Kansas released their debut album in 1974 after being discovered by Wally Gold, who worked for music promoter Don Kirshner. They have gone on to sell more than 30 million albums worldwide, resulting in eight gold albums, three sextuple-platinum albums, one platinum live album, and two million-selling gold singles, “Carry On Wayward Son” and “Dust in the Wind.” The band appeared on the Billboard charts for over 200 weeks throughout the ‘70s and ‘80s, and played to sold-out arenas in North America, Europe, and Japan. “Carry On Wayward Son” continues to be one of the top five most played songs on classic rock radio, and “Dust in the Wind” has been played on the radio more than three million times.

“The people who said we were done were clearly mistaken,” Williams says. “I’m busier now than ever before. Our audience has aged with us, but it’s also the youngest audience we’ve had in a long time. Having our song Carry On Wayward Son featured on the Supernatural  TV show certainly helped. We have all age groups. We did Comic-Con as a surprise to introduce Supernatural, and the reception we got was great.”

Williams notes that with a band like Kansas, the choice of venue is clearly important.

“I like playing anywhere, but on this 40th anniversary tour, most of them are performing arts centers,” he says. “To me, that’s the best-case scenario. The lights go down, and there’s the band. So much of the music we do really does rely on the atmosphere. Outdoor festivals and state fairs don’t really work for us. That’s where you find the casual Kansas fan, people walking by with their funnel cakes and saying Look, honey, there’s a combo playing over there, then they move on after a few minutes. With performing arts centers, there’s not really a bad seat in the house, and the acoustics
are great.”

In addition to Williams and original drummer Phil Ehart, the line-up includes bassist/vocalist Billy Greer, keyboardist David Manion, vocalist/keyboardist Ronnie Platt, violinist/guitarist David Ragsdale, and guitarist Zak Rizvi. Williams is quick to point out that there are no plans to lighten their workload anytime soon.

“We started the Leftoverture tour last year and we were hoping to do 20 or 30 dates, then we decided to do this 40th anniversary tour,” he says. “The rest of this year will continue that tour. I have friends that I played in bands with before Kansas, and they’re at retirement age, and they don’t know what to do with themselves. They’re back in bands, doing what they do best and loving it. This was a hobby when I started, and it’s been a long walk to get here. I’m the little boy who joined the circus and never looked back. I can’t imagine being a civilian again.”

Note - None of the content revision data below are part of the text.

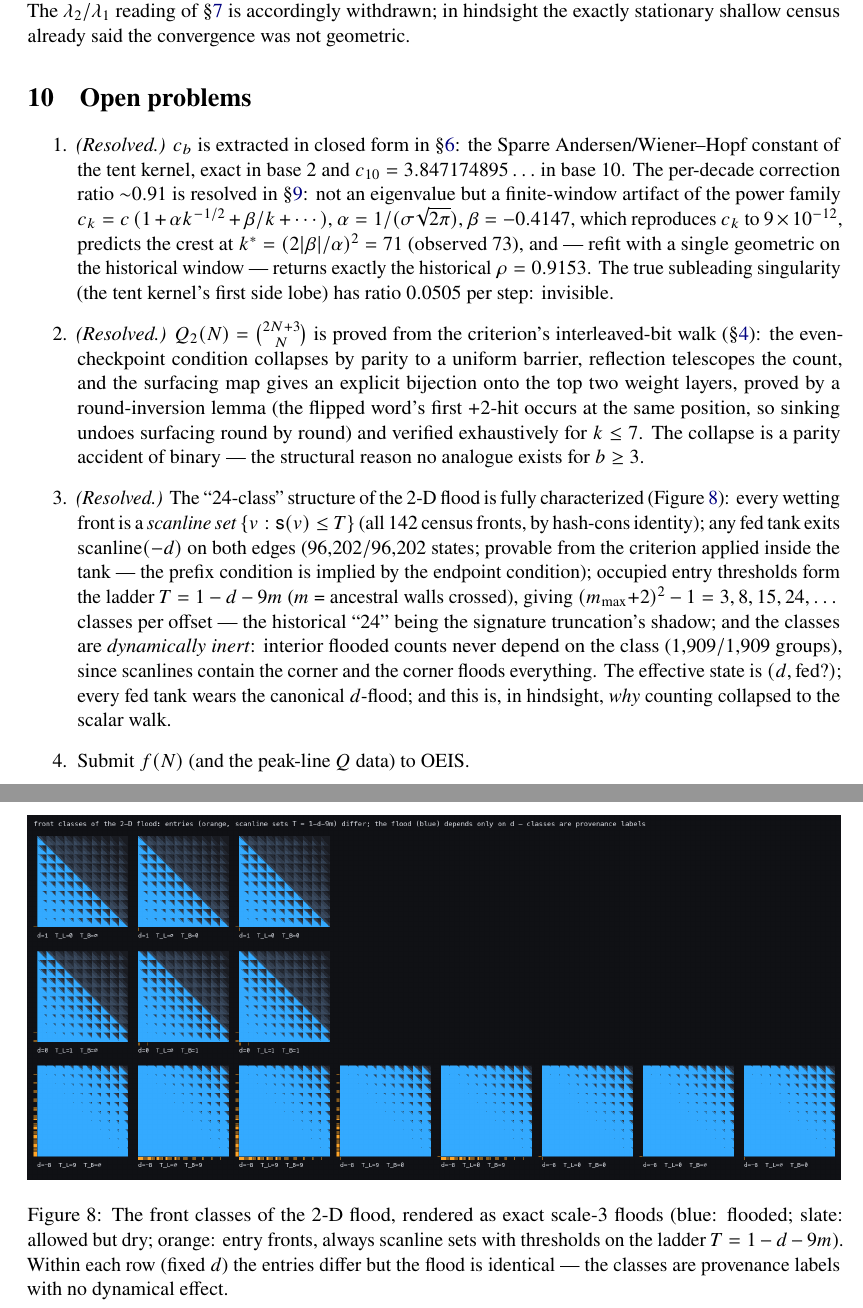
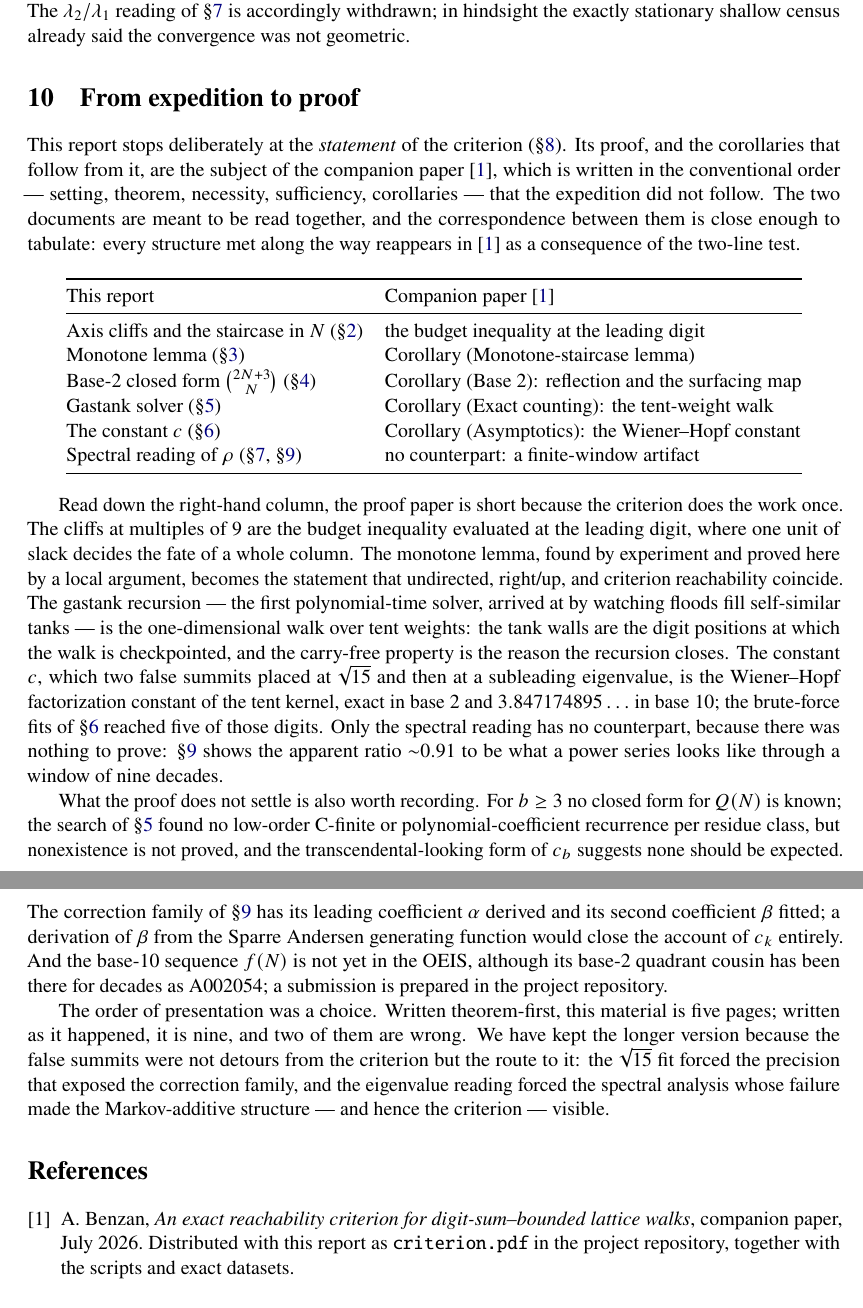
Before and after one commit to clawtros/digitsum, a LaTeX paper (paper/findings.tex): two parts of pages 11 and 12 of 12, joined at a grey line, cut so that both start at the same text. Compiled offline with pdfLaTeX.

Commit message:
Replace Open Problems with a concluding section bridging to the proof paper
The findings report ended with an "Open problems" list whose items were all
resolved in the body, plus a full-width figure inside the last enumerate item
that floated onto its own trailing page. Remove both, and close instead with
"From expedition to proof": a handoff to the companion criterion paper, a table
mapping each empirical structure to its corollary there, what the proof leaves
unsettled, and a defence of the expedition order. Cite the companion paper via
a one-entry bibliography instead of the bare phrase "companion paper"; label
sections 2 and 3 so the table can reference them. Rebuilt PDF, now 9 pages.

Co-Authored-By: Claude Fable 5.1 <noreply@anthropic.com>

```diff
--- a/paper/findings.tex
+++ b/paper/findings.tex
@@ -398,54 +398,80 @@ geometric far too small to ever matter. The $\lambda_2/\lambda_1$ reading of
 \S\ref{sec:spectral} is accordingly withdrawn; in hindsight the exactly
 stationary shallow census already said the convergence was not geometric.
 
-\section{Open problems}
+\section{From expedition to proof}\label{sec:outlook}
 
-\begin{enumerate}
-\item \emph{(Resolved.)} $c_b$ is extracted in closed form in \S\ref{sec:c}:
-the Sparre Andersen/Wiener--Hopf constant of the tent kernel, exact in base 2
-and $c_{10}=3.847174895\ldots$ in base 10. The per-decade correction ratio
-${\sim}0.91$ is resolved in \S\ref{sec:rho}: not an eigenvalue but a
-finite-window artifact of the power family
-$c_k=c\,(1+\alpha k^{-1/2}+\beta/k+\cdots)$, $\alpha=1/(\sigma\sqrt{2\pi})$,
-$\beta=-0.4147$, which reproduces $c_k$ to $9\times10^{-12}$, predicts the
-crest at $k^*=(2|\beta|/\alpha)^2=71$ (observed $73$), and --- refit with a
-single geometric on the historical window --- returns exactly the historical
-$\rho=0.9153$. The true subleading singularity (the tent kernel's first side
-lobe) has ratio $0.0505$ per step: invisible.
-\item \emph{(Resolved.)} $Q_2(N)=\binom{2N+3}{N}$ is proved from the
-criterion's interleaved-bit walk (\S\ref{sec:base2}): the even-checkpoint
-condition collapses by parity to a uniform barrier, reflection telescopes the
-count, and the surfacing map gives an explicit bijection onto the top two
-weight layers, proved by a round-inversion lemma (the flipped word's first
-$+2$-hit occurs at the same position, so sinking undoes surfacing round by
-round) and verified exhaustively for $k\le7$. The collapse is a parity accident of binary --- the structural
-reason no analogue exists for $b\ge3$.
-\item \emph{(Resolved.)} The ``$24$-class'' structure of the 2-D flood is fully
-characterized (Figure~\ref{fig:classes}): every wetting front is a
-\emph{scanline set} $\{v:\ds(v)\le T\}$ (all $142$ census fronts, by
-hash-cons identity); any fed tank exits $\mathrm{scanline}(-d)$ on both edges
-($96{,}202/96{,}202$ states; provable from the criterion applied inside the
-tank --- the prefix condition is implied by the endpoint condition); occupied
-entry thresholds form the ladder $T=1-d-9m$ ($m$ = ancestral walls crossed),
-giving $(m_{\max}{+}2)^2-1=3,8,15,24,\dots$ classes per offset --- the
-historical ``24'' being the signature truncation's shadow; and the classes are
-\emph{dynamically inert}: interior flooded counts never depend on the class
-($1{,}909/1{,}909$ groups), since scanlines contain the corner and the corner
-floods everything. The effective state is $(d,\text{fed?})$; every fed tank
-wears the canonical $d$-flood; and this is, in hindsight, \emph{why} counting
-collapsed to the scalar walk.
+This report stops deliberately at the \emph{statement} of the criterion
+(\S\ref{sec:criterion}). Its proof, and the corollaries that follow from it,
+are the subject of the companion paper \cite{criterion}, which is written in the
+conventional order --- setting, theorem, necessity, sufficiency, corollaries ---
+that the expedition did not follow. The two documents are meant to be read
+together, and the correspondence between them is close enough to tabulate:
+every structure met along the way reappears in \cite{criterion} as a
+consequence of the two-line test.
 
-\begin{figure}[htbp]
-\centering
-\includegraphics[width=\textwidth]{digitsum_classes.png}
-\caption{The front classes of the 2-D flood, rendered as exact scale-3 floods
-(blue: flooded; slate: allowed but dry; orange: entry fronts, always scanline
-sets with thresholds on the ladder $T=1-d-9m$). Within each row (fixed $d$)
-the entries differ but the flood is identical --- the classes are provenance
-labels with no dynamical effect.}
-\label{fig:classes}
-\end{figure}
-\item Submit $f(N)$ (and the peak-line $Q$ data) to OEIS.
-\end{enumerate}
+\begin{center}
+\begin{tabular}{@{}ll@{}}
+\toprule
+This report & Companion paper \cite{criterion} \\
+\midrule
+Axis cliffs and the staircase in $N$ (\S\ref{sec:staircase})
+  & the budget inequality at the leading digit \\
+Monotone lemma (\S\ref{sec:monotone})
+  & Corollary (Monotone-staircase lemma) \\
+Base-2 closed form $\binom{2N+3}{N}$ (\S\ref{sec:base2})
+  & Corollary (Base 2): reflection and the surfacing map \\
+Gastank solver (\S\ref{sec:tanks})
+  & Corollary (Exact counting): the tent-weight walk \\
+The constant $c$ (\S\ref{sec:c})
+  & Corollary (Asymptotics): the Wiener--Hopf constant \\
+Spectral reading of $\rho$ (\S\ref{sec:spectral}, \S\ref{sec:rho})
+  & no counterpart: a finite-window artifact \\
+\bottomrule
+\end{tabular}
+\end{center}
+
+Read down the right-hand column, the proof paper is short because the
+criterion does the work once. The cliffs at multiples of $9$ are the budget
+inequality evaluated at the leading digit, where one unit of slack decides the
+fate of a whole column. The monotone lemma, found by experiment and proved here
+by a local argument, becomes the statement that undirected, right/up, and
+criterion reachability coincide. The gastank recursion --- the first
+polynomial-time solver, arrived at by watching floods fill self-similar tanks
+--- is the one-dimensional walk over tent weights: the tank walls are the digit
+positions at which the walk is checkpointed, and the carry-free property is the
+reason the recursion closes. The constant $c$, which two false summits placed at
+$\sqrt{15}$ and then at a subleading eigenvalue, is the Wiener--Hopf
+factorization constant of the tent kernel, exact in base $2$ and
+$3.847174895\ldots$ in base $10$; the brute-force fits of \S\ref{sec:c} reached
+five of those digits. Only the spectral reading has no counterpart, because
+there was nothing to prove: \S\ref{sec:rho} shows the apparent ratio ${\sim}0.91$
+to be what a power series looks like through a window of nine decades.
+
+What the proof does not settle is also worth recording. For $b\ge3$ no closed
+form for $Q(N)$ is known; the search of \S\ref{sec:tanks} found no low-order
+C-finite or polynomial-coefficient recurrence per residue class, but
+nonexistence is not proved, and the transcendental-looking form of $c_b$
+suggests none should be expected. The correction family of \S\ref{sec:rho} has
+its leading coefficient $\alpha$ derived and its second coefficient $\beta$
+fitted; a derivation of $\beta$ from the Sparre Andersen generating function
+would close the account of $c_k$ entirely. And the base-$10$ sequence $f(N)$
+is not yet in the OEIS, although its base-$2$ quadrant cousin has been there
+for decades as A002054; a submission is prepared in the project repository.
+
+The order of presentation was a choice. Written theorem-first, this material
+is five pages; written as it happened, it is nine, and two of them are wrong.
+We have kept the longer version because the false summits were not detours
+from the criterion but the route to it: the $\sqrt{15}$ fit forced the
+precision that exposed the correction family, and the eigenvalue reading
+forced the spectral analysis whose failure made the Markov-additive structure
+--- and hence the criterion --- visible.
+
+\begin{thebibliography}{1}
+\bibitem{criterion}
+A.~Benzan, \emph{An exact reachability criterion for digit-sum--bounded lattice
+walks}, companion paper, July 2026. Distributed with this report as
+\texttt{criterion.pdf} in the project repository, together with the scripts and
+exact datasets.
+\end{thebibliography}
 
 \end{document}
```
Also changed, not shown: paper/findings.pdf, paper/findings.tex (8 more changed lines).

Kansas will perform at the Victoria Theatre, 138 N. Main St., Dayton on March 21 at 8 p.m. Tickets can be purchased at TicketCenterStage.com or by calling the Victoria Theatre at 937-228-3630, or 888-228-3630.

Tags: , ,

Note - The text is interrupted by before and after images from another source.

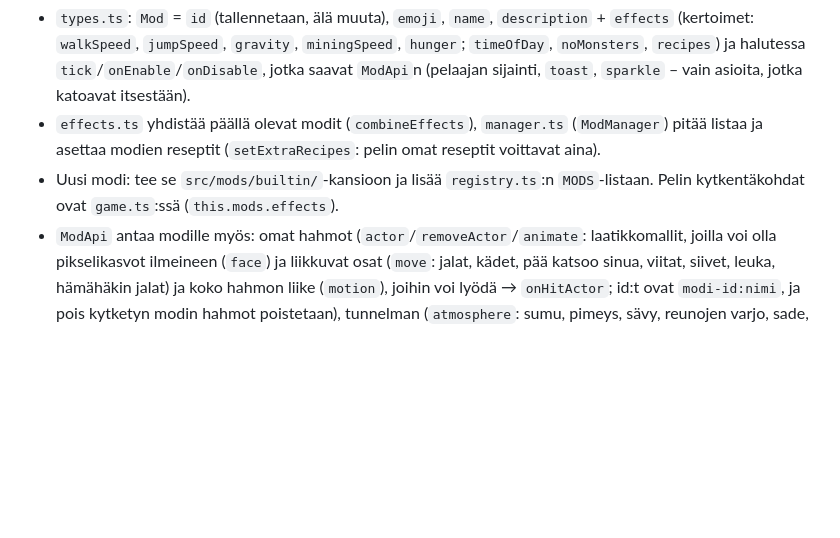
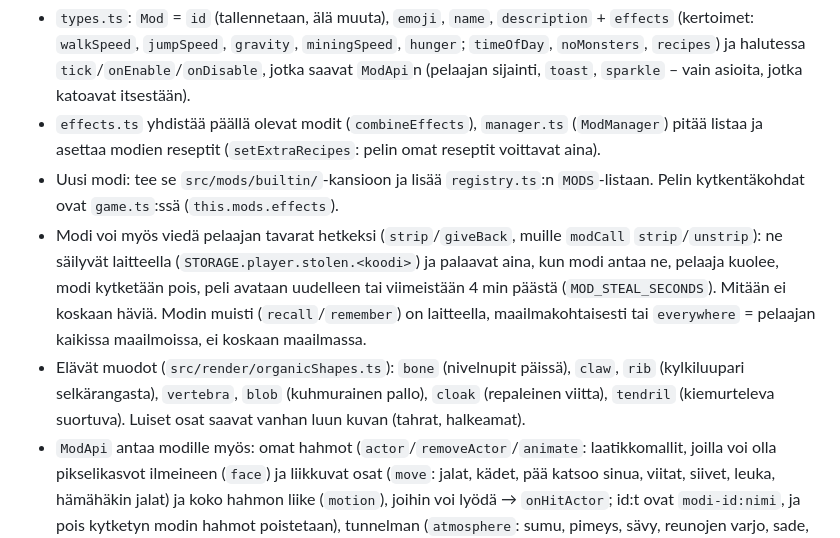
Before and after one commit to leksa-and-jumi/palikkamaailma, a Markdown page: CLAUDE.md, the part around one of its changes. GitHub-like rendering; blank space fills up the shorter version.

Commit message:
docs: describe Ikiyö's new tricks, mod memory and living shapes
Co-Authored-By: Claude Opus 5.5 <noreply@anthropic.com>

```diff
--- a/CLAUDE.md
+++ b/CLAUDE.md
@@ -72,4 +72,6 @@ Modit (`src/mods/`) kytketään päälle ja pois taukovalikon **🧩 Modit**-ikk
 - `types.ts`: `Mod` = `id` (tallennetaan, älä muuta), `emoji`, `name`, `description` + `effects` (kertoimet: `walkSpeed`, `jumpSpeed`, `gravity`, `miningSpeed`, `hunger`; `timeOfDay`, `noMonsters`, `recipes`) ja halutessa `tick`/`onEnable`/`onDisable`, jotka saavat `ModApi`n (pelaajan sijainti, `toast`, `sparkle` – vain asioita, jotka katoavat itsestään).
 - `effects.ts` yhdistää päällä olevat modit (`combineEffects`), `manager.ts` (`ModManager`) pitää listaa ja asettaa modien reseptit (`setExtraRecipes`: pelin omat reseptit voittavat aina).
 - Uusi modi: tee se `src/mods/builtin/`-kansioon ja lisää `registry.ts`:n `MODS`-listaan. Pelin kytkentäkohdat ovat `game.ts`:ssä (`this.mods.effects`).
+- Modi voi myös viedä pelaajan tavarat hetkeksi (`strip`/`giveBack`, muille `modCall` `strip`/`unstrip`): ne säilyvät laitteella (`STORAGE.player.stolen.<koodi>`) ja palaavat aina, kun modi antaa ne, pelaaja kuolee, modi kytketään pois, peli avataan uudelleen tai viimeistään 4 min päästä (`MOD_STEAL_SECONDS`). Mitään ei koskaan häviä. Modin muisti (`recall`/`remember`) on laitteella, maailmakohtaisesti tai `everywhere` = pelaajan kaikissa maailmoissa, ei koskaan maailmassa.
+- Elävät muodot (`src/render/organicShapes.ts`): `bone` (nivelnupit päissä), `claw`, `rib` (kylkiluupari selkärangasta), `vertebra`, `blob` (kuhmurainen pallo), `cloak` (repaleinen viitta), `tendril` (kiemurteleva suortuva). Luiset osat saavat vanhan luun kuvan (tahrat, halkeamat).
 - `ModApi` antaa modille myös: omat hahmot (`actor`/`removeActor`/`animate`: laatikkomallit, joilla voi olla pikselikasvot ilmeineen (`face`) ja liikkuvat osat (`move`: jalat, kädet, pää katsoo sinua, viitat, siivet, leuka, hämähäkin jalat) ja koko hahmon liike (`motion`), joihin voi lyödä → `onHitActor`; id:t ovat `modi-id:nimi`, ja pois kytketyn modin hahmot poistetaan), tunnelman (`atmosphere`: sumu, pimeys, sävy, reunojen varjo, sade, salamat), puhelaatikon (`say`), pomopalkin (`bossBar`), välähdyksen (`flash`), äänet (`sound`), vahingon ja tönäisyn (`hurt` vain selviytyjässä, `push`) sekä pokaalit (`trophy`, `hasTrophy`; tallentuvat laitteelle, eivät maailmaan). Modi voi lisätä chat-komentoja (`commands`) ja hetkellisiä sääntöjä (`liveEffects`, `effect`). `player`/`players` kertovat kaikki pelaajat (`safe` = nikkaroija tai kuollut), `hurtPlayer`/`effectFor` osuvat kehen tahansa. Tavallisen modin tekemiset näkyvät vain omalla koneella; yhteinen modi, ks. alla. Testeissä `src/mods/fakeApi.ts`.
```
Also changed, not shown: other parts of CLAUDE.md (+1 -1 lines).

Tim Smith is an award-winning, bestselling author. Reach DCP freelance writer Tim Smith at TimSmith@DaytonCityPaper.com

No comments yet.

Leave a Reply

Got an Opinion?


We are interested to hear what you think.  Please send us a message. [contact-form 4 “Opinion”]  

No Jet Engines Here


The very first thing is to learn how to pronounce it. No rhyming with the home of Baylor University in […]

Debate 9/11: Let’s Make Tammany Hall Great Again

cartoon cmyk

Third Parties have long complained that having the two major parties in charge of the election process gives Republicans and […]



No music and arts festival would truly be complete without… wrestling, right? Well, this year at Ladyfest Dayton, buckle down […]

Lives-in-progress, demo-style


Right from the start of this Jesse Peretz adaptation of Nick Hornby’s novel Juliet, Naked, there’s something warm and unfinished […]

Are ‘Friends” Electric?


Gary Numan’s Savage return to form at CVG’s Bogart’s Gary Numan with daughter Persia, who sings on the new single […]